“The number one thing that we encountered in our election was voter apathy. A lot of times, people don’t know what Student Government is and what we do,” he said. “Now, we have made sure that if anybody ever asks that question, they can reference this extensive guide and immediately know what’s going on.”

Lee, Stitt and Baumann all expressed excitement about the new progress tracker, saying it will help keep the cabinet on track. 

“We think that the progress tracker goes a long way for both accountability and transparency, which are really two of our highest values,” Lee said. 

Baumann, who described the tracker as a “holistic view,” also noted that the tracker and goals may change throughout the year. 

“[The executive cabinet members] are always looking for new ideas from their department chairs, as well as from the student body,” she said. 

Currently, the organization has finished 15 out of the 90 goals outlined, making them 16.5% of the way to completion. 

Many of the completed projects were oriented toward new student engagement, such as “Football 101” for international students and “Flick on the Field” at the end of the first week of classes. 

Two major improvements to student life occurred in the residence and dining halls. 

Safety after parietals was a massive change to Notre Dame student life that was implemented this fall after three years in the works. The final push was brought about by Lane Obringer, director of gender relations, Title IX and women’s initiatives.

The new rules state that if a student feels unsafe in a dorm environment past parietals, they can leave without fear of repercussions, Baumann said. 

Lee said he was happy about finishing a movement started by previous departments and about how they collaborated with administrators. 

“Certainly credit to the previous administrations, but it’s been our approach since we took office that the administrators that we worked with on safety after parietals, and as well as most administrators, actually share goals with our organization,” Lee explained. “We approached those conversations at first with a cooperative mindset, as opposed to an adversarial mindset.”

Stitt emphasized that, although the cabinet has completed the initiative, they will continue to promote those resources to the student body. 

Another one of the campaign’s main goals was to bring back healthier options for students in dining halls. The cabinet accomplished this by not only bringing back vegan and vegetarian options for every meal and carving stations on Thursday, but also by changing the dining hall hours to be open until 8 p.m. on weekends. 

Coming up, Baumann said she is excited about bringing back the Sustainability Cup, Race Relations Week in October and the suicide memorial prayer service, among various other programs in the works. 

Some of the goals for the cabinet won’t be completed until the end of their term, such as Pridefest 2023 and Back the Bend.

Baumann noted that this year, Back the Bend will hopefully be a national endeavor, with alumni clubs joining throughout the country. 

The leadership team also said they are working toward better communication in the coming year. They will start to implement better social media engagement and a podcast called “Pod, Country, Notre Dame.”

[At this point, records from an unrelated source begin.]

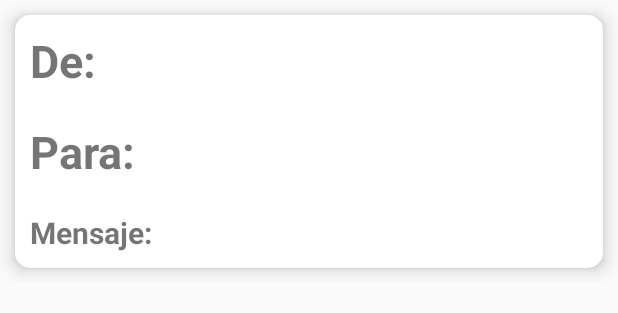
After one commit to andresmao23/Complaciente, an Android app: the layout template_saludos.xml on its own in the app's theme, with its tools: preview values and no code run, on a phone screen of 412 x 824 dp. The commit adds this screen. Shown: the top 313 px of the screen. Run offline under Robolectric (Android 15) with nearby library versions, the phone set to English and light mode, and no system bars.

Commit message:
Funcionalidad para envío de saludos finalizada

```diff
--- /dev/null
+++ b/app/src/main/res/layout/template_saludos.xml
@@ -0,0 +1,51 @@
+<?xml version="1.0" encoding="utf-8"?>
+<LinearLayout xmlns:android="http://schemas.android.com/apk/res/android"
+    xmlns:app="http://schemas.android.com/apk/res-auto"
+    android:orientation="vertical"
+    android:layout_width="match_parent"
+    android:layout_height="wrap_content">
+
+    <android.support.v7.widget.CardView
+        android:layout_width="match_parent"
+        android:layout_height="wrap_content"
+        android:layout_margin="@dimen/padding_small"
+        app:cardElevation="7dp"
+        app:cardCornerRadius="10dp">
+
+        <RelativeLayout
+            android:layout_width="match_parent"
+            android:layout_height="wrap_content">
+            <TextView
+                android:id="@+id/tvNommbreEmisor"
+                android:layout_width="match_parent"
+                android:layout_height="wrap_content"
+                android:text="De:"
+                android:textStyle="bold"
+                android:textSize="@dimen/nombre_cancion"
+                android:padding="@dimen/padding_small"/>
+
+            <TextView
+                android:id="@+id/tvNommbreReceptor"
+                android:layout_width="match_parent"
+                android:layout_height="wrap_content"
+                android:text="Para:"
+                android:textStyle="bold"
+                android:textSize="@dimen/nombre_cancion"
+                android:padding="@dimen/padding_small"
+                android:layout_below="@id/tvNommbreEmisor"/>
+
+            <TextView
+                android:id="@+id/tvDetalleMensaje"
+                android:layout_width="match_parent"
+                android:layout_height="wrap_content"
+                android:text="Mensaje:"
+                android:textStyle="bold"
+                android:textSize="20sp"
+                android:padding="@dimen/padding_small"
+                android:layout_below="@id/tvNommbreReceptor"/>
+
+        </RelativeLayout>
+
+    </android.support.v7.widget.CardView>
+
+</LinearLayout>
```
Also changed, not shown: app/src/main/java/com/amcaicedo/sena/complaciente/adapters/SaludoAdapter.java (added, +66 -0 lines), app/src/main/java/com/amcaicedo/sena/complaciente/fragments/SaludosFragment.java (+125 -0 lines), app/src/main/java/com/amcaicedo/sena/complaciente/models/Saludo.java (added, +47 -0 lines), app/src/main/res/layout/fragment_saludos.xml (+17 -7 lines).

Stitt said they encourage interested students, especially first-years and transfers, to get involved in Student Government by coming to their weekly coffee chats and reaching out to department directors. 

“We’re just really excited for [everyone] to be here. We cannot wait to serve them this year,” Stitt said. “We really just encourage [new students] to get involved on campus, whether that’s with student government or with clubs or intramural sports or in the dorm.”

Lee, echoing Stitt’s sentiment, called for any interested students to bring them ideas. 

“I think I can speak for the three of us in saying there’s really nothing that we wouldn’t do for the student body,” Lee said. “If anybody wants to see anything or they have any ideas, come chat and we’ll make it happen.”

Contact Bella Laufenberg at